▸ **Required work**
Copy the entries character for character.

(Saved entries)
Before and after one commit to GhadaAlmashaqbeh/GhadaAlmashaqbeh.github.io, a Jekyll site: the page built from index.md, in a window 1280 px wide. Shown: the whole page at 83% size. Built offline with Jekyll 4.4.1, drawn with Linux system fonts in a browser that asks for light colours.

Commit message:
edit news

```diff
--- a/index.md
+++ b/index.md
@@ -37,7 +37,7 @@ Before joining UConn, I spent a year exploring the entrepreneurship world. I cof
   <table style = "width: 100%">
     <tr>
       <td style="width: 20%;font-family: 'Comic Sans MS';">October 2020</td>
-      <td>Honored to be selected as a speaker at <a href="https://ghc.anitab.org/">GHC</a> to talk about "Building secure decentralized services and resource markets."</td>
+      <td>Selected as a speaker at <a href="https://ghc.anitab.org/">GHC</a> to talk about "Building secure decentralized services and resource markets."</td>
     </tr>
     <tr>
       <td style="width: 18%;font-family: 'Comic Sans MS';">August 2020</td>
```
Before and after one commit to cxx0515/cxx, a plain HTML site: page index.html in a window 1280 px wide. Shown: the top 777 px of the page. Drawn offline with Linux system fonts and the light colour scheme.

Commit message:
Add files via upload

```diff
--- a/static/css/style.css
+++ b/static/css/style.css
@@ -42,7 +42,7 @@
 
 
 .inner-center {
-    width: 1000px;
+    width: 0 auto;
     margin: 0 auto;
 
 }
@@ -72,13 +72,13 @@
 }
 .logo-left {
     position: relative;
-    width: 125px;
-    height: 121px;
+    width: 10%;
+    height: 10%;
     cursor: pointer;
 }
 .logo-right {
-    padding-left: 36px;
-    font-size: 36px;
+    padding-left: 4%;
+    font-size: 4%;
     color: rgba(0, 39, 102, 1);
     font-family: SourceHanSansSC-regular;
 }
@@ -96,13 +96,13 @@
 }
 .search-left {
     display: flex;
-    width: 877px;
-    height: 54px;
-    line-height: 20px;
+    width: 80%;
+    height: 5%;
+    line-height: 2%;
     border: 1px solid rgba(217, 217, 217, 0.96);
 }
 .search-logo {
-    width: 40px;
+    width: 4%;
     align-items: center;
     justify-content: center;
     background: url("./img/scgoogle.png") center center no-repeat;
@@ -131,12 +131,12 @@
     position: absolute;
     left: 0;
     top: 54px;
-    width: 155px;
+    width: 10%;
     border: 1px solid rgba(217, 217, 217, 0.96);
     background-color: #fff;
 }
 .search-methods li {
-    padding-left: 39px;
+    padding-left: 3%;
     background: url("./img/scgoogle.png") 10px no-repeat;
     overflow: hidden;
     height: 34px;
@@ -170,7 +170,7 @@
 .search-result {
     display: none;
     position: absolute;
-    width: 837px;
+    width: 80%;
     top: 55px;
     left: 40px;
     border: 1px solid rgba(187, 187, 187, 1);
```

▸ **Response to the task**
Before and after one commit to GhadaAlmashaqbeh/GhadaAlmashaqbeh.github.io, a Jekyll site: the page built from index.md, in a window 1280 px wide. Shown: the whole page at 83% size. Built offline with Jekyll 4.4.1, drawn with Linux system fonts in a browser that asks for light colours.

Commit message:
edit news

```diff
--- a/index.md
+++ b/index.md
@@ -37,7 +37,7 @@ Before joining UConn, I spent a year exploring the entrepreneurship world. I cof
   <table style = "width: 100%">
     <tr>
       <td style="width: 20%;font-family: 'Comic Sans MS';">October 2020</td>
-      <td>Honored to be selected as a speaker at <a href="https://ghc.anitab.org/">GHC</a> to talk about "Building secure decentralized services and resource markets."</td>
+      <td>Selected as a speaker at <a href="https://ghc.anitab.org/">GHC</a> to talk about "Building secure decentralized services and resource markets."</td>
     </tr>
     <tr>
       <td style="width: 18%;font-family: 'Comic Sans MS';">August 2020</td>
```
Before and after one commit to cxx0515/cxx, a plain HTML site: page index.html in a window 1280 px wide. Shown: the top 777 px of the page. Drawn offline with Linux system fonts and the light colour scheme.

Commit message:
Add files via upload

```diff
--- a/static/css/style.css
+++ b/static/css/style.css
@@ -42,7 +42,7 @@
 
 
 .inner-center {
-    width: 1000px;
+    width: 0 auto;
     margin: 0 auto;
 
 }
@@ -72,13 +72,13 @@
 }
 .logo-left {
     position: relative;
-    width: 125px;
-    height: 121px;
+    width: 10%;
+    height: 10%;
     cursor: pointer;
 }
 .logo-right {
-    padding-left: 36px;
-    font-size: 36px;
+    padding-left: 4%;
+    font-size: 4%;
     color: rgba(0, 39, 102, 1);
     font-family: SourceHanSansSC-regular;
 }
@@ -96,13 +96,13 @@
 }
 .search-left {
     display: flex;
-    width: 877px;
-    height: 54px;
-    line-height: 20px;
+    width: 80%;
+    height: 5%;
+    line-height: 2%;
     border: 1px solid rgba(217, 217, 217, 0.96);
 }
 .search-logo {
-    width: 40px;
+    width: 4%;
     align-items: center;
     justify-content: center;
     background: url("./img/scgoogle.png") center center no-repeat;
@@ -131,12 +131,12 @@
     position: absolute;
     left: 0;
     top: 54px;
-    width: 155px;
+    width: 10%;
     border: 1px solid rgba(217, 217, 217, 0.96);
     background-color: #fff;
 }
 .search-methods li {
-    padding-left: 39px;
+    padding-left: 3%;
     background: url("./img/scgoogle.png") 10px no-repeat;
     overflow: hidden;
     height: 34px;
@@ -170,7 +170,7 @@
 .search-result {
     display: none;
     position: absolute;
-    width: 837px;
+    width: 80%;
     top: 55px;
     left: 40px;
     border: 1px solid rgba(187, 187, 187, 1);
```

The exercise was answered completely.